> **Before-and-after page screenshots**
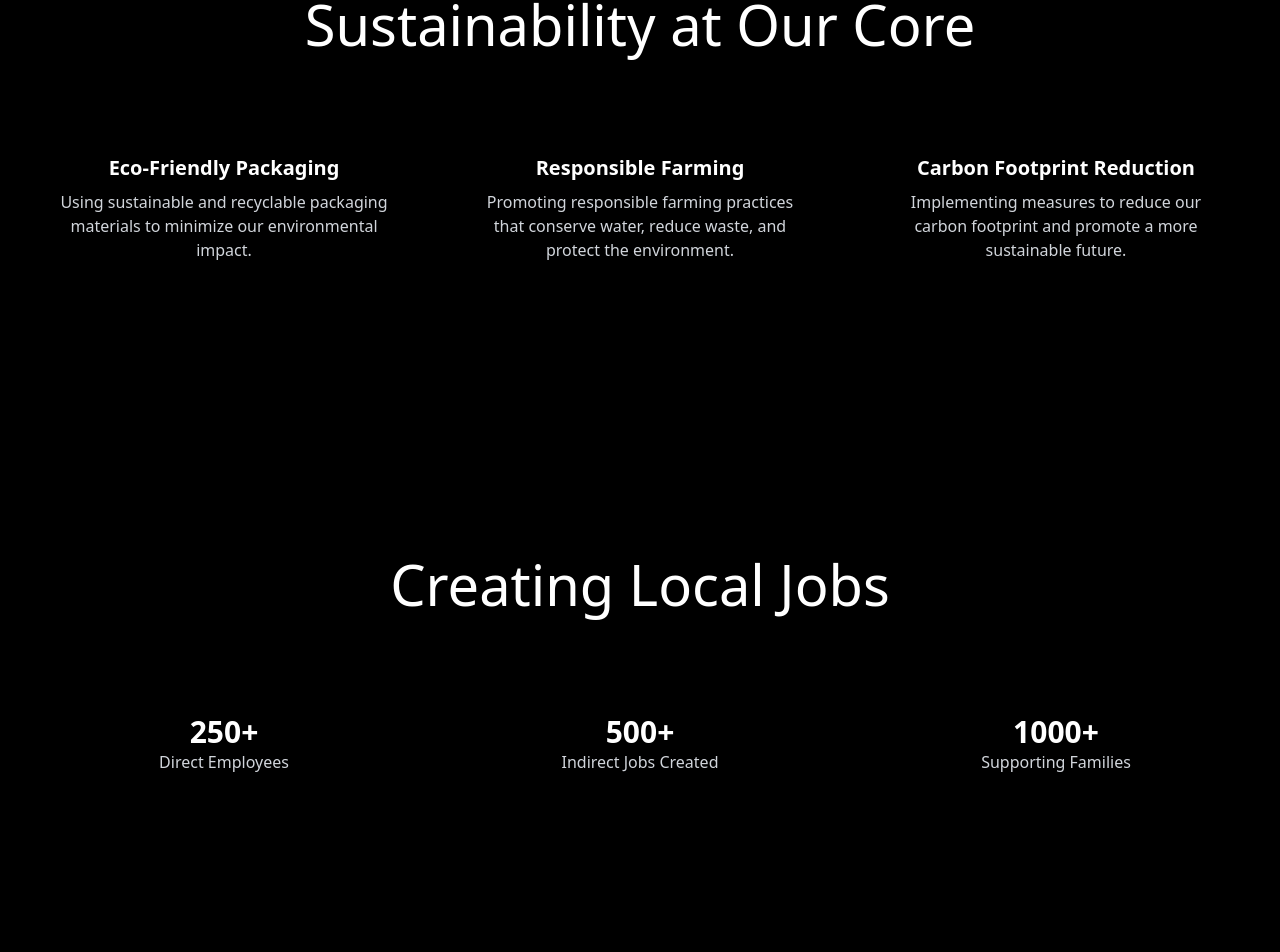
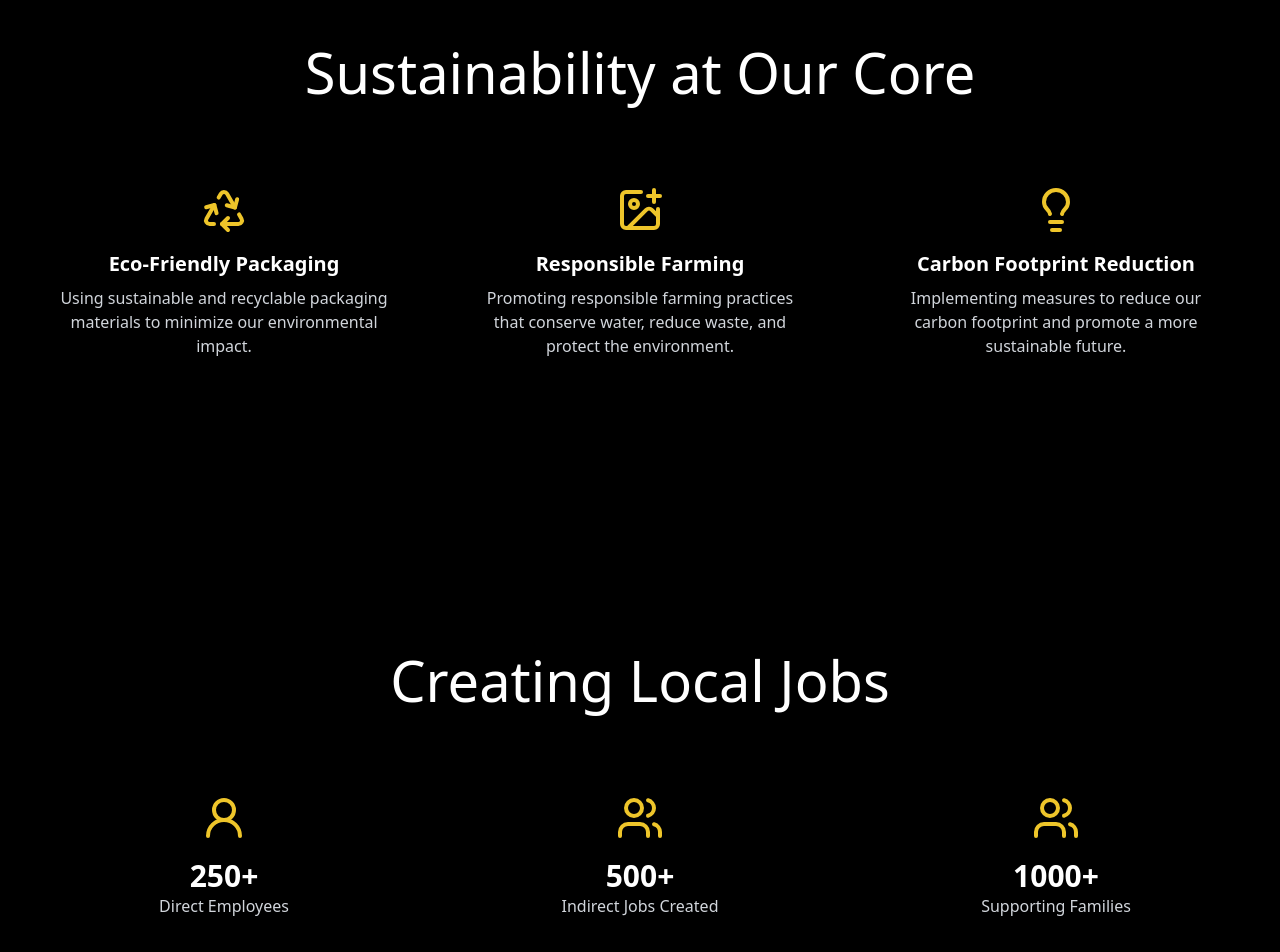
Before and after one commit to Laaxxmm/dhoodh-fresh-site, a Next.js app: page /local-impact in a window 1280 px wide. Shown: the part 1466-2418 px from the top of the page. Built offline with nearby package versions, Linux system fonts and the light colour scheme.

Commit message:
Update page.tsx

```diff
--- a/src/app/local-impact/page.tsx
+++ b/src/app/local-impact/page.tsx
@@ -5,6 +5,8 @@ import { motion, useScroll, useTransform, useInView, AnimatePresence } from "fra
 import { ImagePlus, Users, Lightbulb, Recycle, Award, User2 } from "lucide-react";
 import Image from "next/image";
 import Link from "next/link";
+
+// --- COMPONENTS ---
 
 const FarmerStoryCard = ({ name, description, imageUrl }: { name: string; description: string; imageUrl: string }) => {
   const cardRef = useRef(null);
@@ -31,7 +33,8 @@ const FarmerStoryCard = ({ name, description, imageUrl }: { name: string; descri
   );
 };
 
-const CommunityInitiativeCard = ({ title, description, icon }: { title: string; description: string; icon: React.FC }) => {
+// FIXED: Destructured 'icon' as 'Icon' (capitalized) to use it as a component
+const CommunityInitiativeCard = ({ title, description, icon: Icon }: { title: string; description: string; icon: any }) => {
   const cardRef = useRef(null);
   const isInView = useInView(cardRef, { once: true });
 
@@ -48,7 +51,8 @@ const CommunityInitiativeCard = ({ title, description, icon }: { title: string;
       transition={{ duration: 0.5, delay: 0.3 }}
     >
       <div className="text-primary text-4xl mb-4">
-        <icon size={48} />
+        {/* Now using the capitalized 'Icon' variable */}
+        <Icon size={48} />
       </div>
       <h3 className="text-xl font-semibold text-white mb-2">{title}</h3>
       <p className="text-gray-300">{description}</p>
@@ -56,7 +60,8 @@ const CommunityInitiativeCard = ({ title, description, icon }: { title: string;
   );
 };
 
-const StatCard = ({ title, value, icon }: { title: string; value: string; icon: React.FC }) => {
+// FIXED: Destructured 'icon' as 'Icon' and capitalized the JSX tag
+const StatCard = ({ title, value, icon: Icon }: { title: string; value: string; icon: any }) => {
   const cardRef = useRef(null);
   const isInView = useInView(cardRef, { once: true });
 
@@ -73,13 +78,16 @@ const StatCard = ({ title, value, icon }: { title: string; value: string; icon:
       transition={{ duration: 0.5, delay: 0.4 }}
     >
       <div className="text-primary text-4xl mb-4">
-        <icon size={48} />
+        {/* Changed <icon /> to <Icon /> */}
+        <Icon size={48} />
       </div>
       <div className="text-white text-3xl font-bold">{value}</div>
       <p className="text-gray-300">{title}</p>
     </motion.div>
   );
 };
+
+// --- SECTIONS ---
 
 const AwardsSection = () => {
   const sectionRef = useRef(null);
```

> **ABOUT THIS EXERCISE**
The reply should hold every record, unchanged, and no pictures.

> **OUTPUT FOR THIS EXERCISE**
Before and after one commit to Laaxxmm/dhoodh-fresh-site, a Next.js app: page /local-impact in a window 1280 px wide. Shown: the part 1466-2418 px from the top of the page. Built offline with nearby package versions, Linux system fonts and the light colour scheme.

Commit message:
Update page.tsx

```diff
--- a/src/app/local-impact/page.tsx
+++ b/src/app/local-impact/page.tsx
@@ -5,6 +5,8 @@ import { motion, useScroll, useTransform, useInView, AnimatePresence } from "fra
 import { ImagePlus, Users, Lightbulb, Recycle, Award, User2 } from "lucide-react";
 import Image from "next/image";
 import Link from "next/link";
+
+// --- COMPONENTS ---
 
 const FarmerStoryCard = ({ name, description, imageUrl }: { name: string; description: string; imageUrl: string }) => {
   const cardRef = useRef(null);
@@ -31,7 +33,8 @@ const FarmerStoryCard = ({ name, description, imageUrl }: { name: string; descri
   );
 };
 
-const CommunityInitiativeCard = ({ title, description, icon }: { title: string; description: string; icon: React.FC }) => {
+// FIXED: Destructured 'icon' as 'Icon' (capitalized) to use it as a component
+const CommunityInitiativeCard = ({ title, description, icon: Icon }: { title: string; description: string; icon: any }) => {
   const cardRef = useRef(null);
   const isInView = useInView(cardRef, { once: true });
 
@@ -48,7 +51,8 @@ const CommunityInitiativeCard = ({ title, description, icon }: { title: string;
       transition={{ duration: 0.5, delay: 0.3 }}
     >
       <div className="text-primary text-4xl mb-4">
-        <icon size={48} />
+        {/* Now using the capitalized 'Icon' variable */}
+        <Icon size={48} />
       </div>
       <h3 className="text-xl font-semibold text-white mb-2">{title}</h3>
       <p className="text-gray-300">{description}</p>
@@ -56,7 +60,8 @@ const CommunityInitiativeCard = ({ title, description, icon }: { title: string;
   );
 };
 
-const StatCard = ({ title, value, icon }: { title: string; value: string; icon: React.FC }) => {
+// FIXED: Destructured 'icon' as 'Icon' and capitalized the JSX tag
+const StatCard = ({ title, value, icon: Icon }: { title: string; value: string; icon: any }) => {
   const cardRef = useRef(null);
   const isInView = useInView(cardRef, { once: true });
 
@@ -73,13 +78,16 @@ const StatCard = ({ title, value, icon }: { title: string; value: string; icon:
       transition={{ duration: 0.5, delay: 0.4 }}
     >
       <div className="text-primary text-4xl mb-4">
-        <icon size={48} />
+        {/* Changed <icon /> to <Icon /> */}
+        <Icon size={48} />
       </div>
       <div className="text-white text-3xl font-bold">{value}</div>
       <p className="text-gray-300">{title}</p>
     </motion.div>
   );
 };
+
+// --- SECTIONS ---
 
 const AwardsSection = () => {
   const sectionRef = useRef(null);
```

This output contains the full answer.